## About this task
Instruction for the data below: set down exactly the lines from the line with "docker push <account>.dkr.ecr.<region>.amazonaws.com/app:SHA" to the line with "CI->>EKS: aws eks update-kubeconfig", inclusive, and no others.

BEGIN

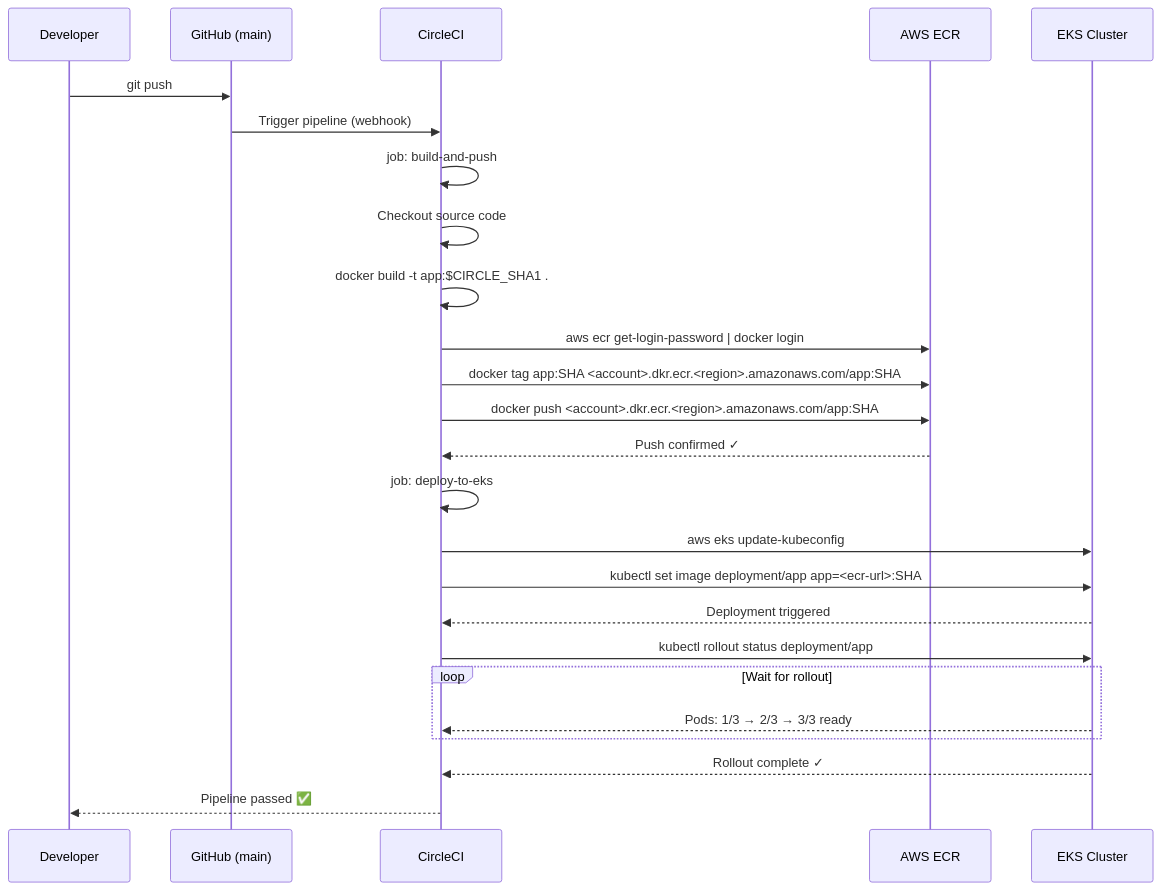
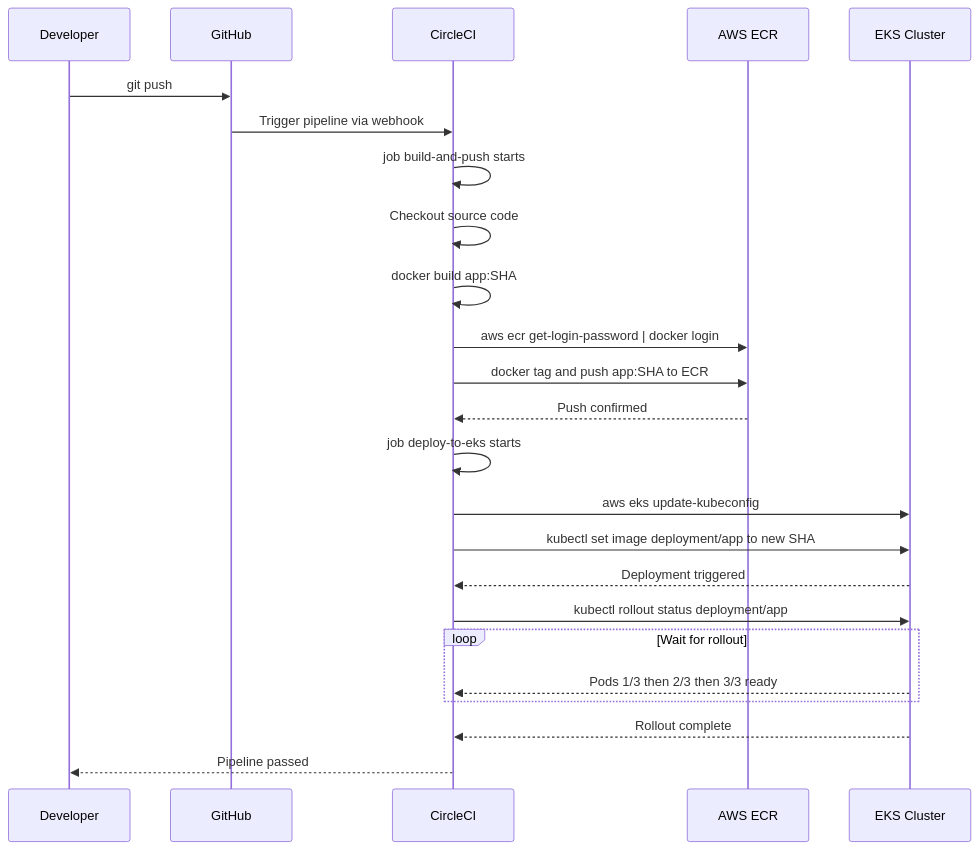
One commit to BaluRaut/eks-nodejs-python-database changed the second of 8 diagrams in SEQUENCE_DIAGRAMS.md. Above: the diagram before and after it, drawn with Mermaid. The commit also changed other lines of this file and 1 other file, not shown here.

First line of the commit message:
Fix sequence diagrams and isolate Mermaid render errors

````diff
--- a/SEQUENCE_DIAGRAMS.md
+++ b/SEQUENCE_DIAGRAMS.md
@@ -51,33 +51,32 @@
 ```mermaid
 sequenceDiagram
     participant Dev as Developer
-    participant GH as GitHub (main)
+    participant GH as GitHub
     participant CI as CircleCI
     participant ECR as AWS ECR
     participant EKS as EKS Cluster
 
     Dev->>GH: git push
 
-    GH->>CI: Trigger pipeline (webhook)
+    GH->>CI: Trigger pipeline via webhook
 
-    CI->>CI: job: build-and-push
+    CI->>CI: job build-and-push starts
     CI->>CI: Checkout source code
-    CI->>CI: docker build -t app:$CIRCLE_SHA1 .
+    CI->>CI: docker build app:SHA
 
     CI->>ECR: aws ecr get-login-password | docker login
-    CI->>ECR: docker tag app:SHA <account>.dkr.ecr.<region>.amazonaws.com/app:SHA
-    CI->>ECR: docker push <account>.dkr.ecr.<region>.amazonaws.com/app:SHA
-    ECR-->>CI: Push confirmed ✓
+    CI->>ECR: docker tag and push app:SHA to ECR
+    ECR-->>CI: Push confirmed
 
-    CI->>CI: job: deploy-to-eks
+    CI->>CI: job deploy-to-eks starts
     CI->>EKS: aws eks update-kubeconfig
-    CI->>EKS: kubectl set image deployment/app app=<ecr-url>:SHA
+    CI->>EKS: kubectl set image deployment/app to new SHA
     EKS-->>CI: Deployment triggered
 
     CI->>EKS: kubectl rollout status deployment/app
     loop Wait for rollout
-        EKS-->>CI: Pods: 1/3 → 2/3 → 3/3 ready
+        EKS-->>CI: Pods 1/3 then 2/3 then 3/3 ready
     end
-    EKS-->>CI: Rollout complete ✓
-    CI-->>Dev: Pipeline passed ✅
+    EKS-->>CI: Rollout complete
+    CI-->>Dev: Pipeline passed
 ```
````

END

## Completed exercise
-    CI->>ECR: docker push <account>.dkr.ecr.<region>.amazonaws.com/app:SHA
-    ECR-->>CI: Push confirmed ✓
+    CI->>ECR: docker tag and push app:SHA to ECR
+    ECR-->>CI: Push confirmed
 
-    CI->>CI: job: deploy-to-eks
+    CI->>CI: job deploy-to-eks starts
     CI->>EKS: aws eks update-kubeconfig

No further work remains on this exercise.